Ernest Henry Griset, born in France, 1844; died March 22, 1907. Lived in England, where he did much of his work. In 1871 he exhibited at Suffolk Street. Some of his paintings are hung in the Victoria and Albert Museum. More than 30 examples of his work belong to the Smithsonian Institution, Washington. His reputation rests on his water-color studies of animals, for which he was awarded prizes in London. Two of his best-known works are Cachecache, and Travellers de la foret.” Drying Buffalo Meat is shown here.
James M. Stanley was born in Canandaigua, New York, January 17, 1814; died April 10, 1872. He moved to Michigan in 1835 and became a portrait painter in Detroit; two years later removed to Chicago. About this time he visited the “Indian Country” in the vicinity of Fort Snelling, and there made many sketches. Returned to the eastern cities, where he spent several years, but in 1842 again went west and began his wanderings over the prairies far beyond the Mississippi, reaching Texas and New Mexico.
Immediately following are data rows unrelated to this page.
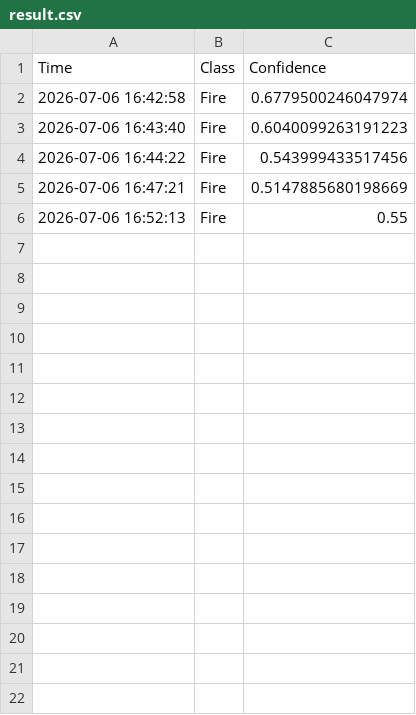
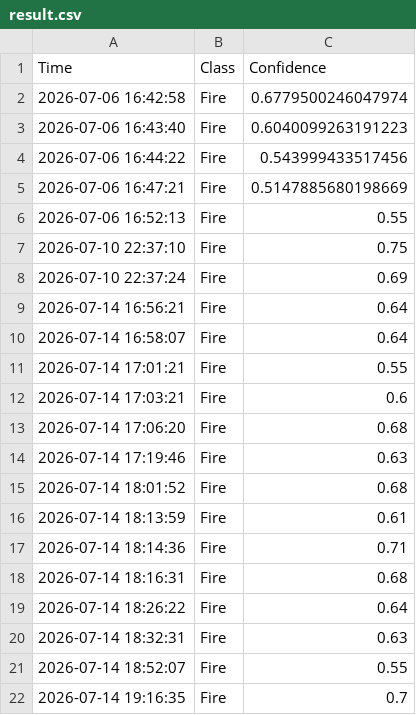
Before and after one commit to Dhairya1000/Fire_and_Smoke_detection_using_yolo, a CSV file: result.csv, drawn as a sheet.

```diff
--- a/result.csv
+++ b/result.csv
@@ -6 +6,17 @@ Time,Class,Confidence
 2026-07-06 16:52:13,Fire,0.55
+2026-07-10 22:37:10,Fire,0.75
+2026-07-10 22:37:24,Fire,0.69
+2026-07-14 16:56:21,Fire,0.64
+2026-07-14 16:58:07,Fire,0.64
+2026-07-14 17:01:21,Fire,0.55
+2026-07-14 17:03:21,Fire,0.6
+2026-07-14 17:06:20,Fire,0.68
+2026-07-14 17:19:46,Fire,0.63
+2026-07-14 18:01:52,Fire,0.68
+2026-07-14 18:13:59,Fire,0.61
+2026-07-14 18:14:36,Fire,0.71
+2026-07-14 18:16:31,Fire,0.68
+2026-07-14 18:26:22,Fire,0.64
+2026-07-14 18:32:31,Fire,0.63
+2026-07-14 18:52:07,Fire,0.55
+2026-07-14 19:16:35,Fire,0.7
```
Also changed, not shown: 3 other files.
His Buffalo Hunt on the Southwestern Prairies was made in 1845. From 1851 to
The following is a synonymy of tribal names used by the reference material quoted within this manuscript. When searching the original sources, if the “common” name of the tribe does not readily appear, try the variant given below. Accancea=Quapaw Ahnahaways=Amahami. Arkansa=Quapaw. Archithinue=Blackfeet. Aricaree, Arickarees. Arikkaras=Arikara. Arkansa=Quapaw. Arwacahwas=Amahami. Asinepoet. Assinneboins=Assiniboin. Assonis=Caddo. Awachawi=Amahami. Big-bellied Indians=Atsina. Big Bellys=Hidatsa. Canzee=Kansa. Cenis=Caddo. Chayennes=Cheyenne. Chepewyans=Chipewyan. Chippeway=Chippewa. Cristinaux=Cree. Dacotahs=Dakota. Fall Indians=Atsina. Grosventre Indians, Grosventres, Gros Ventres of the Missouri=Hidatsa. Gros Ventres of the Prairie=Atsina. Huecos=Waco. Kansas, Kanzas, Kaws=Kansa. Knistenaux, Knisteneaux=Cree. Konsee, Konza, Konzas=Kansa. Machigamea=Michigamea. Maha=Omaha. Manitaries, Minatarres, Minnetarees=Hidatsa. Minnetarees of Fort de Prairie=Atsina. Naudowessies=Dakota. Nehetheway=Cree Ogallallahs=Oglala. Ojibway=Chippewa.
Allen, Joel ASaph (1) History of the American Bison, Bison americanus. In Ninth Annual Report of the United States Geological Survey, for the year 1875. Washington, 1877. Atkinson, Henry (1) Expedition up the Missouri, 1825. Doe. 117, 19th Congress, 1st session, House of Rep. War Department. Washington, 1826. Bell, William A. (1) New Tracks in North America. London, 1870. Brackenridge, H. M. (1) Views of Louisiana; together with a Journal of a Voyage up the Missouri River, in 1811. Pittsburgh, 1814. Bradbury, John (1) Travels in the Interior of America, in the years 1809, 1810,